The trouble is most people want to play in the high-level strategy sandpit and tend to confuse strategy, tactics and objectives, so it’s worth defining the terms. If, for example, your objective is to get to work, your strategy would be to either take the bus or the car. Having say, chosen the bus for practical reasons, (a decision taking all of five seconds, trading off the cost of the bus fare versus convenience, costs of petrol and parking) your tactics would be to get up and get dressed, have breakfast, organise the kids and leave the house in sufficient time to make it to the bus stop to catch the next bus.On the decision tree, most of the boxes to tick are on the tactical rather than the strategic side of the ledger.
Similarly, with a game like rugby, the objective is to win the game and the strategy is to field the best players with the best skills. It’s that simple. Again, the strategic decision taking all of five seconds to figure out. Once that’s sorted the tactics involve the hard work of getting the team to implement the right moves, run the right lines, tackle, scavenge, run, retain the ball, or kick it as appropriate.
Now, the theory sounds fine, but it doesn’t guarantee success, because of course, the practice is somewhat different.As a friend of mine (a former coach of the Auckland team) once said, “Game plans are fine till the other side gets the ball.” Sometimes the pesky competitors change the rules and blindside the opposition.
As a kid in the early 60s, I recall listening to a radio broadcast of a test match between the All Blacks and France. I was incensed when fly-half Pierre Albaladejo put France in the lead (albeit briefly) with a drop goal.
“The cheat,” I thought, staring aghast at the glowing dial of our Philips Soundmaster 6 valve radiogram. “He can’t do that!” Such a thing was unheard of in this part of the world.
That incident was bad enough, but around the same age I totally lost my innocent faith in rules and authority. I learned that fine upstanding Englishman Robert Falcon Scott had been pipped in his race to the South Pole by Norwegian explorer Roald Amundsen, who committed the appalling crime of eating his dogs on the journey! My pre-pubescent sense of chivalry told me that simply wasn’t right.
And what of Osama Bin Laden, whose fanatical acolytes turned commercial jets into guided missiles? They totally changed the rules of air travel and have made getting on planes a tedious inconvenience. A gaggle of deluded zealots completely subverted the strategies of the biggest and best funded security, policing and anti-terrorist organisations in the world.
It’s a misconception that the more you plan, the better the results. Often the opposite is the case – many organisations, particularly large bureaucratic behemoths, suffer from paralysis by analysis, missing the boat by over-worrying problems.Research has shown there is often a negative relationship between time spent putting together a strategic plan and the success in implementing it. Personally, I favour the “Aim, Fire, Ready” approach, rather than “Ready, Aim, Fire.”You don’t want the target to have moved while you’re getting ready.
Nor is good strategy the infallible key to success. A moment’s thought will give you a litany of great plans that failed, from the Ford Edsel to New Coke.

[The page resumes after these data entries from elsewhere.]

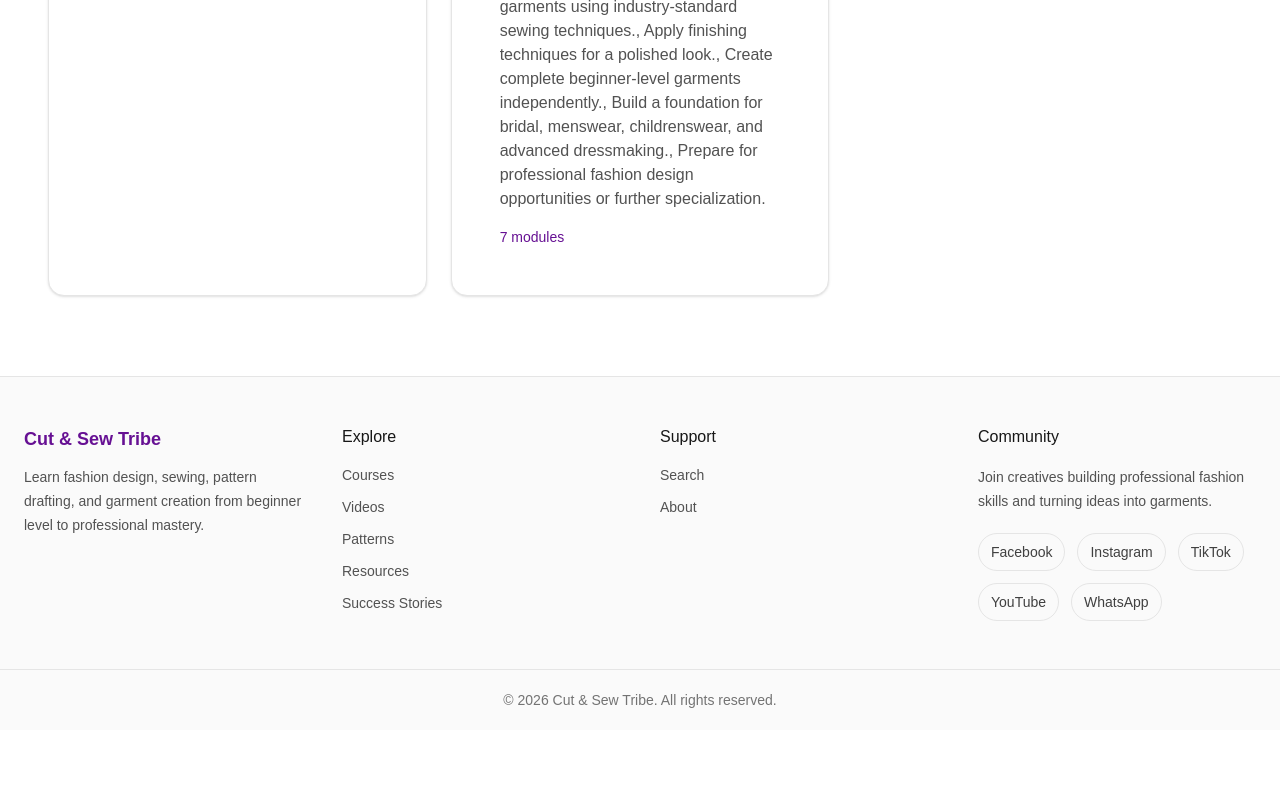
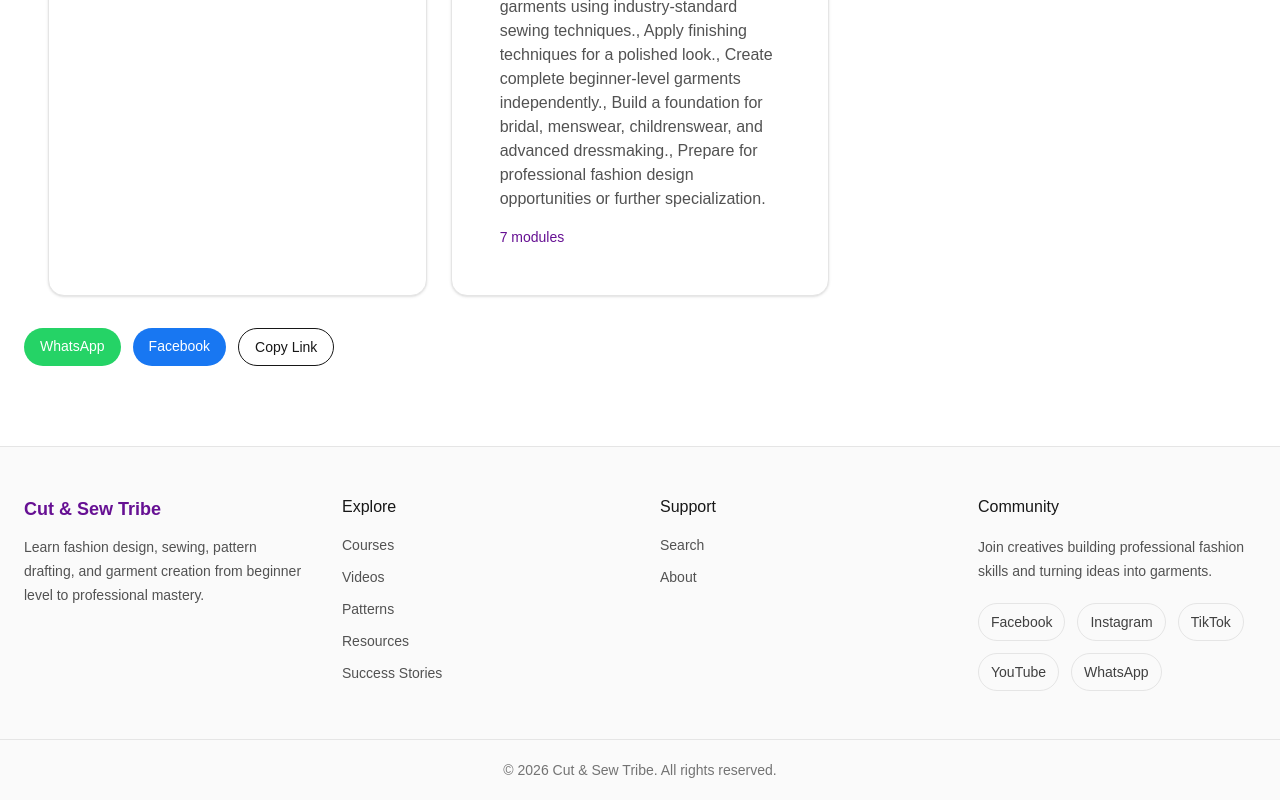
Before and after one commit to CutAndSewTribe/cut-and-sew-tribe, a Next.js app: page /courses/beginner-fashion-design in a window 1280 px wide. Shown: the part 1022-1822 px from the top of the page. Before the commit the page ends 1752 px from the top, so only its background shows below. Built offline with nearby package versions, Linux system fonts and the light colour scheme.

Commit message:
Add sharing to course pages

```diff
--- a/src/app/courses/[slug]/page.tsx
+++ b/src/app/courses/[slug]/page.tsx
@@ -8,6 +8,8 @@ import {
   ContentCard,
   ContentGrid,
 } from "@/components/shared";
+
+import ShareButtons from "@/components/shared/ShareButtons";
 
 import { courses } from "@/content/courses";
 
@@ -139,7 +141,12 @@ export default async function CourseDetailPage({
             />
 
 
-          </ContentGrid>
+                    </ContentGrid>
+
+
+                    <ShareButtons
+                      title={course.title}
+                    />
 
 
         </Container>
```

That underscores a major problem with strategic planning and delivers the most important lesson. Conventional wisdom says that consistency is crucial – once you have a plan, you should stick with it. But the best-laid plans need to be flexible enough to evolve over time, tweaked and changed as situations evolve. While the end objective should always be kept in mind, to paraphrase Einstein, adaptability is more important than rigidity.
Experience tells us that a good strategy is just one ingredient for success. Success can’t be guaranteed – if it were, we’d all be winners. If there were such a thing as predictive research, researchers would be billionaires.

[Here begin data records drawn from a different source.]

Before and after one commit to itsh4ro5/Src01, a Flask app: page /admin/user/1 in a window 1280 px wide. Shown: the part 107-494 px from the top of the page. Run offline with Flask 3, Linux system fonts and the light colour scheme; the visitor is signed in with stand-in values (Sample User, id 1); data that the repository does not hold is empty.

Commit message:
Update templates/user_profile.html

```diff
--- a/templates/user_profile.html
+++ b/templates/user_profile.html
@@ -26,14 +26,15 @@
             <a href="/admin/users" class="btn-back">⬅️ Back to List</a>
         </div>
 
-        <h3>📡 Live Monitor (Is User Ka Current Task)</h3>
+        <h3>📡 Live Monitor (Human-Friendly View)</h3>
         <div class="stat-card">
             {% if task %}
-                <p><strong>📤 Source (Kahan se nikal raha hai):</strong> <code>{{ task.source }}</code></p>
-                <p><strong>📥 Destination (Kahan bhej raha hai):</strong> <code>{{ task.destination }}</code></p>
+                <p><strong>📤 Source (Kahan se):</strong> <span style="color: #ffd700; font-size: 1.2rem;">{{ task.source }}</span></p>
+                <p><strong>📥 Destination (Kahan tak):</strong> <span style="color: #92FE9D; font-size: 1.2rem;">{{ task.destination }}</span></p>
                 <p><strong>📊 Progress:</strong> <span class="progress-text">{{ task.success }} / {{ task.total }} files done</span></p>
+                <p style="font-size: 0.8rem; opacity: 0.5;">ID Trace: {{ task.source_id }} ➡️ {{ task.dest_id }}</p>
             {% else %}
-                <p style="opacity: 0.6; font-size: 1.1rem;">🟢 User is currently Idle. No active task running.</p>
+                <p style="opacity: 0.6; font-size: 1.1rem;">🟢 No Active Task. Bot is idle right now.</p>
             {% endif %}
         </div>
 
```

Visionary leadership is what really underpins success. Visionary leadership is able to deliver insights that can form clear and simple strategies. Strong leadership can fix a weak strategy, but even the best strategy won't help weak leadership.
And taking a longer view, it’s worth remembering Darwin’s dictum: “It isn’t the strongest of the species that survives, nor the most intelligent, but the one most responsive to change.”
Mike Hutcheson is a former Saatchi & Saatchi grand fromage, a director of Image Centre, and a fine player when he puts his mind to it. He also won business columnist of the year at this year's Magazine Awards.